Perfectly timed for the approaching holiday season, the Ketchikan Arts & Humanities Council’s Winter Arts Faire showcases the creations of local artists, which make for great gifts. More than 80 artists exhibit their work here, so you could easily fill all of your holiday wish lists with local, handmade gifts.
Summers are busy in Ketchikan, with up to five cruise ships making port every day, but the locals also know how to play hard—especially at the huge Blueberry Arts Festival, hosted every August by the Ketchikan Arts and Humanities Council. In a town of 14,000, you’re likely to see as many as 8,000 people come out to this family-friendly event that celebrates the Southeast Alaskan blueberry.
With almost 30 years under its belt, the Ketchikan Wearable Arts Show is an event you don’t want to miss. Described as the “original runway performance,” this show has inspired imitations in neighboring communities and around the world. If you’d like to see a show that most clearly represents pure artistic talent, this is it.

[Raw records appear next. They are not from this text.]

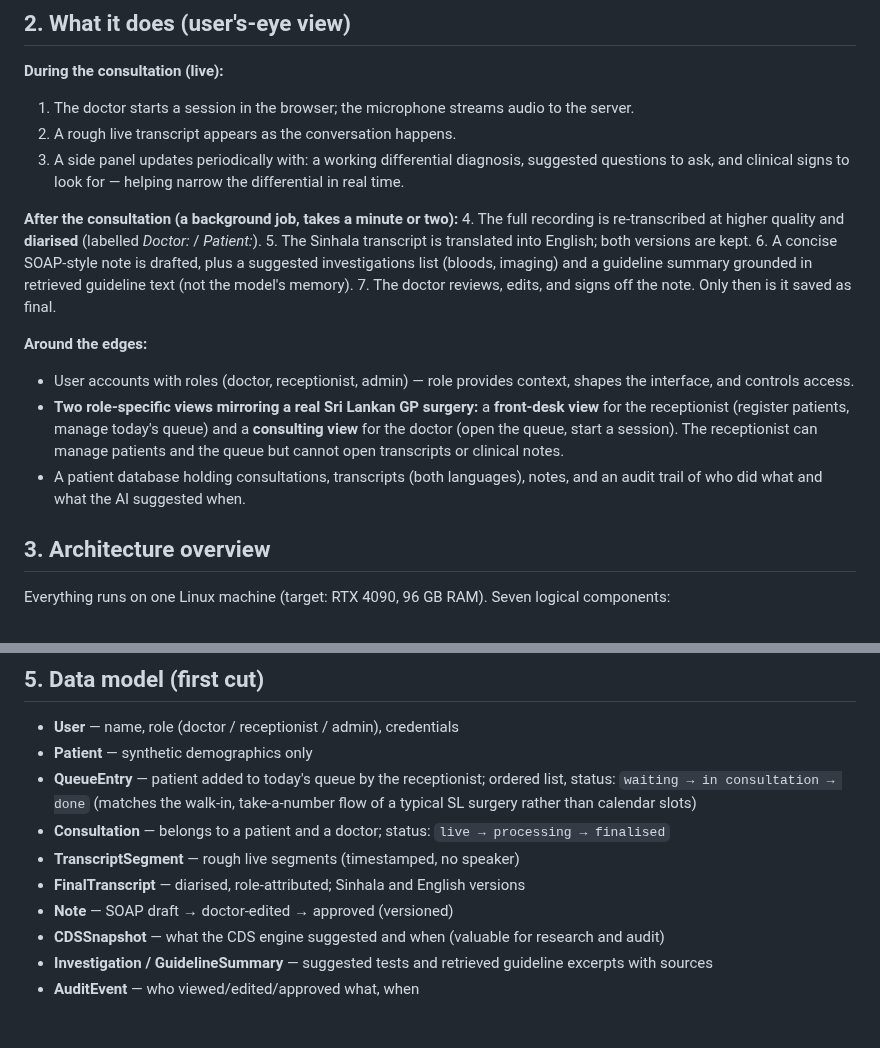
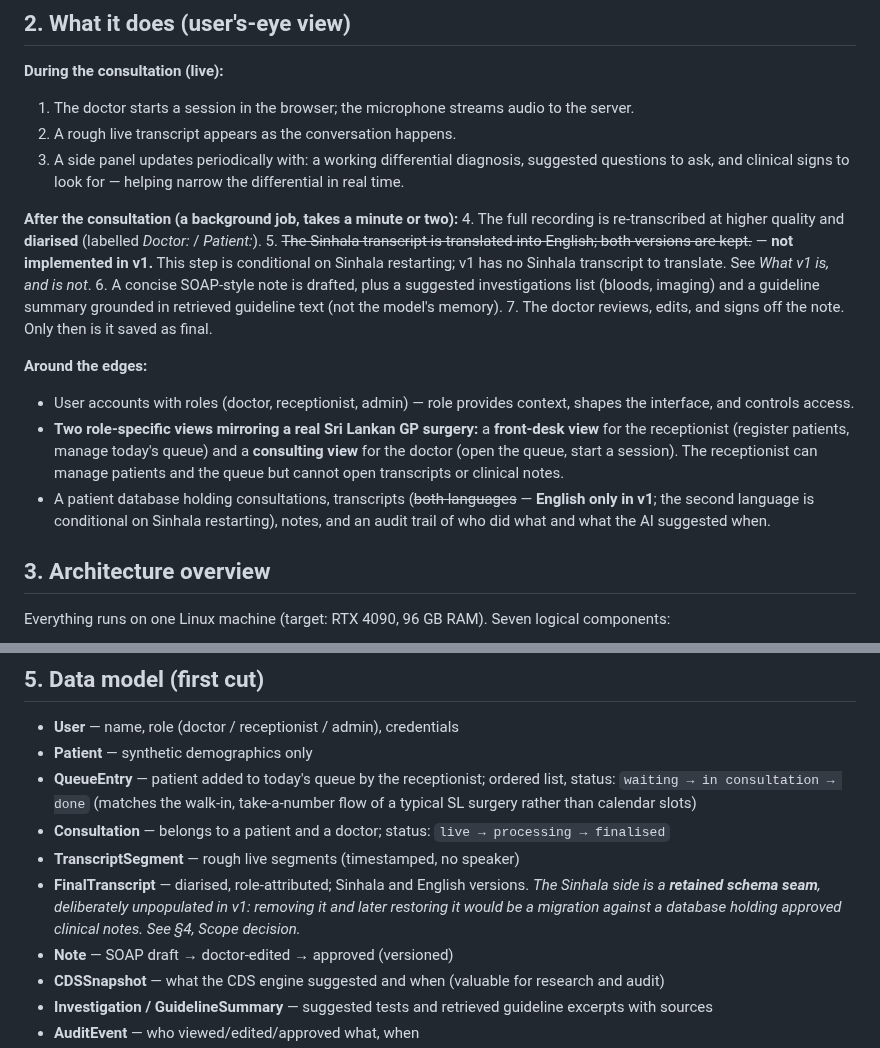
Before and after one commit to IndyWH/OpenConsult, a Markdown page: PROJECT_PLAN.md, 2 parts joined by grey strips. Drawn GitHub-style; blank space fills up the shorter version.

Commit message:
PROJECT_PLAN: mark the bilingual user-facing claims as not-in-v1
Step 5 of the post-consultation flow (Sinhala transcript translated,
both versions kept) and the patient-database line holding transcripts in
both languages both read as v1 capabilities. Marked not implemented and
conditional on Sinhala restarting, rather than deleted.

FinalTranscript keeps its Sinhala and English versions, with an inline
note that the Sinhala side is a retained schema seam left unpopulated on
purpose — removing and later restoring it would be a migration against a
database holding approved clinical notes. Cross-references the section 4
scope decision block.

Co-Authored-By: Claude Opus 5 (1M context) <noreply@anthropic.com>

```diff
--- a/PROJECT_PLAN.md
+++ b/PROJECT_PLAN.md
@@ -74,14 +74,14 @@ si/en schema seam stays.)
 
 **After the consultation (a background job, takes a minute or two):**
 4. The full recording is re-transcribed at higher quality and **diarised** (labelled *Doctor:* / *Patient:*).
-5. The Sinhala transcript is translated into English; both versions are kept.
+5. ~~The Sinhala transcript is translated into English; both versions are kept.~~ — **not implemented in v1.** This step is conditional on Sinhala restarting; v1 has no Sinhala transcript to translate. See *What v1 is, and is not*.
 6. A concise SOAP-style note is drafted, plus a suggested investigations list (bloods, imaging) and a guideline summary grounded in retrieved guideline text (not the model's memory).
 7. The doctor reviews, edits, and signs off the note. Only then is it saved as final.
 
 **Around the edges:**
 - User accounts with roles (doctor, receptionist, admin) — role provides context, shapes the interface, and controls access.
 - **Two role-specific views mirroring a real Sri Lankan GP surgery:** a **front-desk view** for the receptionist (register patients, manage today's queue) and a **consulting view** for the doctor (open the queue, start a session). The receptionist can manage patients and the queue but cannot open transcripts or clinical notes.
-- A patient database holding consultations, transcripts (both languages), notes, and an audit trail of who did what and what the AI suggested when.
+- A patient database holding consultations, transcripts (~~both languages~~ — **English only in v1**; the second language is conditional on Sinhala restarting), notes, and an audit trail of who did what and what the AI suggested when.
 
 ## 3. Architecture overview
 
@@ -180,7 +180,7 @@ Two retentions, both deliberate:
 - **QueueEntry** — patient added to today's queue by the receptionist; ordered list, status: `waiting → in consultation → done` (matches the walk-in, take-a-number flow of a typical SL surgery rather than calendar slots)
 - **Consultation** — belongs to a patient and a doctor; status: `live → processing → finalised`
 - **TranscriptSegment** — rough live segments (timestamped, no speaker)
-- **FinalTranscript** — diarised, role-attributed; Sinhala and English versions
+- **FinalTranscript** — diarised, role-attributed; Sinhala and English versions. *The Sinhala side is a **retained schema seam**, deliberately unpopulated in v1: removing it and later restoring it would be a migration against a database holding approved clinical notes. See §4, Scope decision.*
 - **Note** — SOAP draft → doctor-edited → approved (versioned)
 - **CDSSnapshot** — what the CDS engine suggested and when (valuable for research and audit)
 - **Investigation / GuidelineSummary** — suggested tests and retrieved guideline excerpts with sources
```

King salmon hit town just after the snow melts and people are ready for the sunny days of summer. With temps in the 60s and 70s for the first time in months, the whole place comes alive. The diehards are out weeks ahead of time to see where the Kings are. Volunteers help out at the weigh-in stations and give hourly updates to the radio station, which airs these along with fish-ladder reports.
The race course is an 8.2 mile circumnavigation of Pennock Island, making it one of the most unique – and one of the longest - open-water marathons. (Seasoned swimmers usually take between 3 and 4 hours to finish). Enter as a solo swimmer or as a 2- or 4-person relay, and there is a wetsuit category as well.